Saved data entries:
_ _ _ _ _ _ _
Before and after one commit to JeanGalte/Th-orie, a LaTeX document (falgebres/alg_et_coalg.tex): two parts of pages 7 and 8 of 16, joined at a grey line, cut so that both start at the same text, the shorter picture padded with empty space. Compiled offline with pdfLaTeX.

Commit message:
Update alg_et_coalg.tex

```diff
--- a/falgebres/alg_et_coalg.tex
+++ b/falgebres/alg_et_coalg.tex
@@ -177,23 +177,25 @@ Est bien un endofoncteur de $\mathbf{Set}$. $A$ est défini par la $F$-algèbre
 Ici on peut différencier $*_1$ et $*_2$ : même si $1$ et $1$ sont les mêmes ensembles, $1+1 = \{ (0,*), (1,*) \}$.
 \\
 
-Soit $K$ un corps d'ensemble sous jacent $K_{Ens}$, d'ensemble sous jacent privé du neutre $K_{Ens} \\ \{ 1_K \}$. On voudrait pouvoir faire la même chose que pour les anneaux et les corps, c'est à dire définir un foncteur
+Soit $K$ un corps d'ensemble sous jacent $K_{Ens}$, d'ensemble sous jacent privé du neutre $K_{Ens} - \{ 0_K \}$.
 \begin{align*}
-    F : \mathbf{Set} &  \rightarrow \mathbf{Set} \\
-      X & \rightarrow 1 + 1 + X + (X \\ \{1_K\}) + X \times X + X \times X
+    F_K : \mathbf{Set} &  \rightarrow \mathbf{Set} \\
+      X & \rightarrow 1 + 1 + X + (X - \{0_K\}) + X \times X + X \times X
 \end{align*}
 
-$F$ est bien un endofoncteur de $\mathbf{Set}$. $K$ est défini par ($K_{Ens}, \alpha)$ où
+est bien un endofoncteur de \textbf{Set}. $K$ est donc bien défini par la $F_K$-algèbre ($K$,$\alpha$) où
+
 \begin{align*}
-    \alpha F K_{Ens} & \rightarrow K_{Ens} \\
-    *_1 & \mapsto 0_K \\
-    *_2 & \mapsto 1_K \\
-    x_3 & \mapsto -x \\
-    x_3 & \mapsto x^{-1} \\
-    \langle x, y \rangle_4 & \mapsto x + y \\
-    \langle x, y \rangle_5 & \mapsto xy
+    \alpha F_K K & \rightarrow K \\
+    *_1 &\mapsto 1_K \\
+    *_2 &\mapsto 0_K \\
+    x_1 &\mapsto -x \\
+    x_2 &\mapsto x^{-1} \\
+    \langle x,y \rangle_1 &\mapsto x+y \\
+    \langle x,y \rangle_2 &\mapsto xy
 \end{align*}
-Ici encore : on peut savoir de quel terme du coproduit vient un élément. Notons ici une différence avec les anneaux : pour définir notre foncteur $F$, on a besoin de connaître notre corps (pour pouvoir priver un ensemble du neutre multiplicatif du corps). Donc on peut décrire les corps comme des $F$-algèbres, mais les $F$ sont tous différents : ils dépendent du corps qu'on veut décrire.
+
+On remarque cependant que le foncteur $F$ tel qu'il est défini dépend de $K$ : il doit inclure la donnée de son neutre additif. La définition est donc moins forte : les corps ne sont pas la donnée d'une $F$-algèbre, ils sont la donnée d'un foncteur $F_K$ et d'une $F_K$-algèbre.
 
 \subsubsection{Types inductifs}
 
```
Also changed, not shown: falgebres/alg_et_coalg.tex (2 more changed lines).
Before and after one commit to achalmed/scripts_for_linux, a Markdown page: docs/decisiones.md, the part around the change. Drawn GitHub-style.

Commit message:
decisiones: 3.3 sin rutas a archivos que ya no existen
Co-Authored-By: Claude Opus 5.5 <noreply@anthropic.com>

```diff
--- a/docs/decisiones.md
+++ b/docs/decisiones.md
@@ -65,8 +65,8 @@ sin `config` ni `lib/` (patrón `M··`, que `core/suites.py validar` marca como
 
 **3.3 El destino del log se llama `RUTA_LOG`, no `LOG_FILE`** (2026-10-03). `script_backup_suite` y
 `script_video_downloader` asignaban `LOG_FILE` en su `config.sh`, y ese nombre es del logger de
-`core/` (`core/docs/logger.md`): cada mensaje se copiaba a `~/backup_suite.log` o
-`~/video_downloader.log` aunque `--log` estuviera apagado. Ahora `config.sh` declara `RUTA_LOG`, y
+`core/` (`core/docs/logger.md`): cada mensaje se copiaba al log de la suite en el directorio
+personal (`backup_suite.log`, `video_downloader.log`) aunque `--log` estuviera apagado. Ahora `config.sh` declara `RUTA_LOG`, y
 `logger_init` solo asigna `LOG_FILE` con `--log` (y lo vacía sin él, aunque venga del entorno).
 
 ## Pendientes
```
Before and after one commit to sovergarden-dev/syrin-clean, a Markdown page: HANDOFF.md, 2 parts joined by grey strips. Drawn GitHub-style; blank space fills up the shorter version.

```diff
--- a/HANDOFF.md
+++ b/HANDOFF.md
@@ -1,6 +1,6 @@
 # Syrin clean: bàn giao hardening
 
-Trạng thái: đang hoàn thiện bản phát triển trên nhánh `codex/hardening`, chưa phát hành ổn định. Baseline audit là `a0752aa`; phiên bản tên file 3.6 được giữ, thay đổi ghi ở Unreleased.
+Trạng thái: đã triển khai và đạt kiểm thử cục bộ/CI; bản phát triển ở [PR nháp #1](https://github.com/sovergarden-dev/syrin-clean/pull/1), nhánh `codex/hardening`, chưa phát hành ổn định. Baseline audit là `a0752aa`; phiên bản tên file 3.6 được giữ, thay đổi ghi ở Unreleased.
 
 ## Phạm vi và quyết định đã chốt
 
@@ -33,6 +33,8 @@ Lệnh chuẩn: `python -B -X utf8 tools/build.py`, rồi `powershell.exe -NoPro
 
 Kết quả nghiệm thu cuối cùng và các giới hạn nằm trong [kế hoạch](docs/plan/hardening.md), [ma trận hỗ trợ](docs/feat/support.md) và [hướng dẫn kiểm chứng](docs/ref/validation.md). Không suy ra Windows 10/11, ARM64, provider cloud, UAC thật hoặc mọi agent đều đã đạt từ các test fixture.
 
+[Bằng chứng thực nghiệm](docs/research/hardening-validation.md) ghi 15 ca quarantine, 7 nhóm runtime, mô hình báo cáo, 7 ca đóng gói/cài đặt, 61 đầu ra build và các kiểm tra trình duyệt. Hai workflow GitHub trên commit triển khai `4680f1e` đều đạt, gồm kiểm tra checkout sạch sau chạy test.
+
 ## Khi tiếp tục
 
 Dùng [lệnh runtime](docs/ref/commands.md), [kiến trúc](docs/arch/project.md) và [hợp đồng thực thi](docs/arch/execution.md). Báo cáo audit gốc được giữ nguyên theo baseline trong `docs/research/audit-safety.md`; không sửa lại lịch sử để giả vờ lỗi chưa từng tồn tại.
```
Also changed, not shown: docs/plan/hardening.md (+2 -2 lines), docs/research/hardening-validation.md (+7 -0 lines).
_ _ _ _ _ _ _
Pull every line containing "aunque" out of the entries.

- Task response
-`~/video_downloader.log` aunque `--log` estuviera apagado. Ahora `config.sh` declara `RUTA_LOG`, y
+personal (`backup_suite.log`, `video_downloader.log`) aunque `--log` estuviera apagado. Ahora `config.sh` declara `RUTA_LOG`, y
 `logger_init` solo asigna `LOG_FILE` con `--log` (y lo vacía sin él, aunque venga del entorno).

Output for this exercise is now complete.